Errors
Why errors are concerned??

For many engineering problems, we cannot obtain exact solutions. Numerical methods yield approximate results, results that are close to the exact solution.
The question is How much error is present in our calculation and is it tolerable?

Accuracy?

Inaccuracy?

## How closely individual measured values agree with each other.

Precision? Imprecision?

## Numerical errors rise

Numerical error equal to discrepancy between the truth and approximation: True error, Et ?? True percent relative error, t ??

If we cannot solved the problem analytically to get the true value, how to calculate its true error?
We normalized the error to approximate value. Numerical methods use iterative approach to compute answers. A present approximation is made on the basis of a previous approximation. Percent relative error, a ??

The a may be in +ve or ve signs. But the most important is its absolute value. The calculation should proceed until the absolute value of lower than percent a tolerance given, .
s

a s

Result is correct/almost exact after the iteration to at least n significant figures. n= 1,2,3.

s 0.5 10

2n

## What is significant figures?

Significant digits of a number are those that can be used with confidence, e.g., the number of certain digits plus one estimated digit. 53,800 How many significant figures?

## 5.38 x 104 5.380 x 104 5.3800 x 104

3 4 5

Zeros are sometimes used to locate the decimal point not significant figures. 0.00001753 0.0001753 0.001753 4 4 4

## Number of significant figures indicates precision.

Types of errors- Round-off error Numbers such as , e, or 7 cannot be expressed by a fixed number of significant figures.

## The discrepancy introduced by error of significant figures is called round-off error.

Types of errors- Truncation error Truncation errors are those that result from using an approximation in place of an exact mathematical procedure.

## The Taylor series

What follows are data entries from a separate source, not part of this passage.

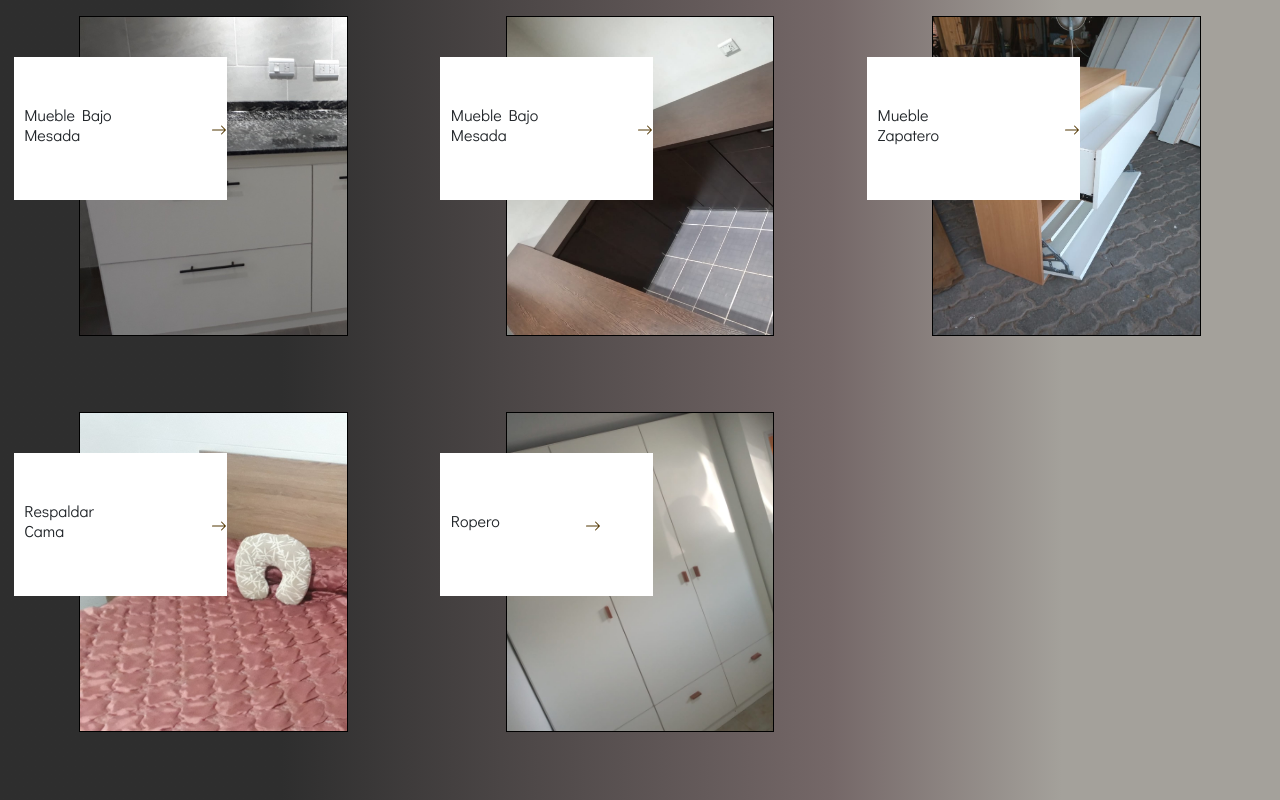
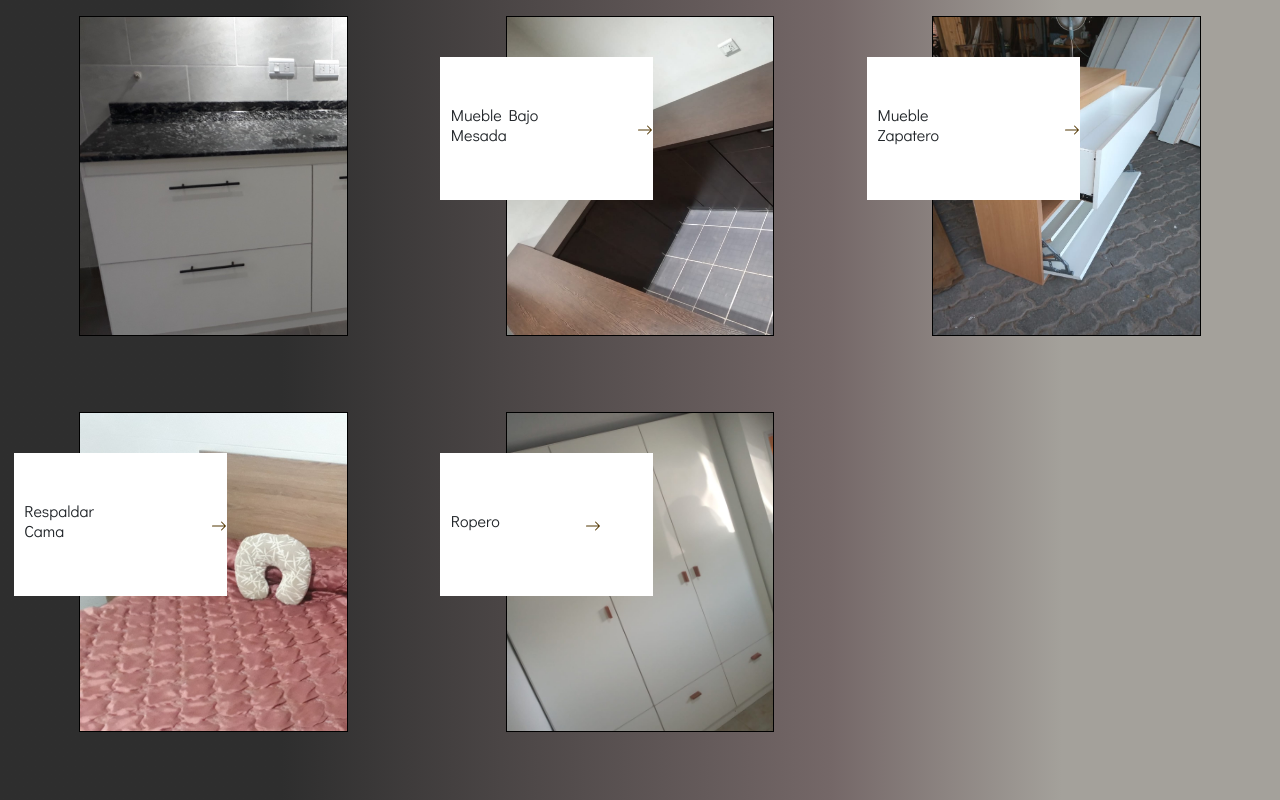
Before and after one commit to juanih1990/PF-JuanHernandez, a website: page pages/trabajos.html in a window 1280 px wide. Drawn offline with nearby package versions, Linux system fonts and the light colour scheme.

Commit message:
page trabajo

```diff
--- a/pages/trabajos.html
+++ b/pages/trabajos.html
@@ -26,10 +26,6 @@
     <main class="row bgmain">
         <section class="col-12 col-xl-4 bgsec d-flex justify-content-center align-items-start mt-3">
             <div class="col-12 col-xl-8 _trabajos-IMG1">
-                <div class="bgcol1 d-flex align-items-center justify-content-start"> <h6>Mueble Bajo Mesada  </h6><span><svg xmlns="http://www.w3.org/2000/svg" width="16" height="16" fill="currentColor" class="bi bi-arrow-right" viewBox="0 0 16 16">
-                    <path fill-rule="evenodd" d="M1 8a.5.5 0 0 1 .5-.5h11.793l-3.147-3.146a.5.5 0 0 1 .708-.708l4 4a.5.5 0 0 1 0 .708l-4 4a.5.5 0 0 1-.708-.708L13.293 8.5H1.5A.5.5 0 0 1 1 8z"/>
-                  </svg></span>
-                </div>
             </div>
         </section>
         <section class="col-12 col-xl-4 bgsec d-flex justify-content-center align-items-start mt-3">
```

A mathematical formulation that used widely in numerical methods to predict a function value in approximate fashion. Why it is called in series? Its build term by term, started with zero-order approximation. The higher the order of approximation applied, the lower the truncation error.

## How to solve the derivatives of an equation given using Taylor series?

We use an approximation using numerical differentiation with: a) Forward divided difference b) Backward divided difference c) Centered divided difference They are developed from the Taylor series to approximate derivatives numerically.

a) Forward divided difference (1st derivative) >>> equation 4.17 b) Backward divided difference (1st derivative) >>> equation 4.20

## c) Centered divided difference (1st derivative)

>>> equation 4.22 Try out Example 4.4

CONCLUSION
Mathematical modelling is Exact and numerical solution? Types of error? Anything else?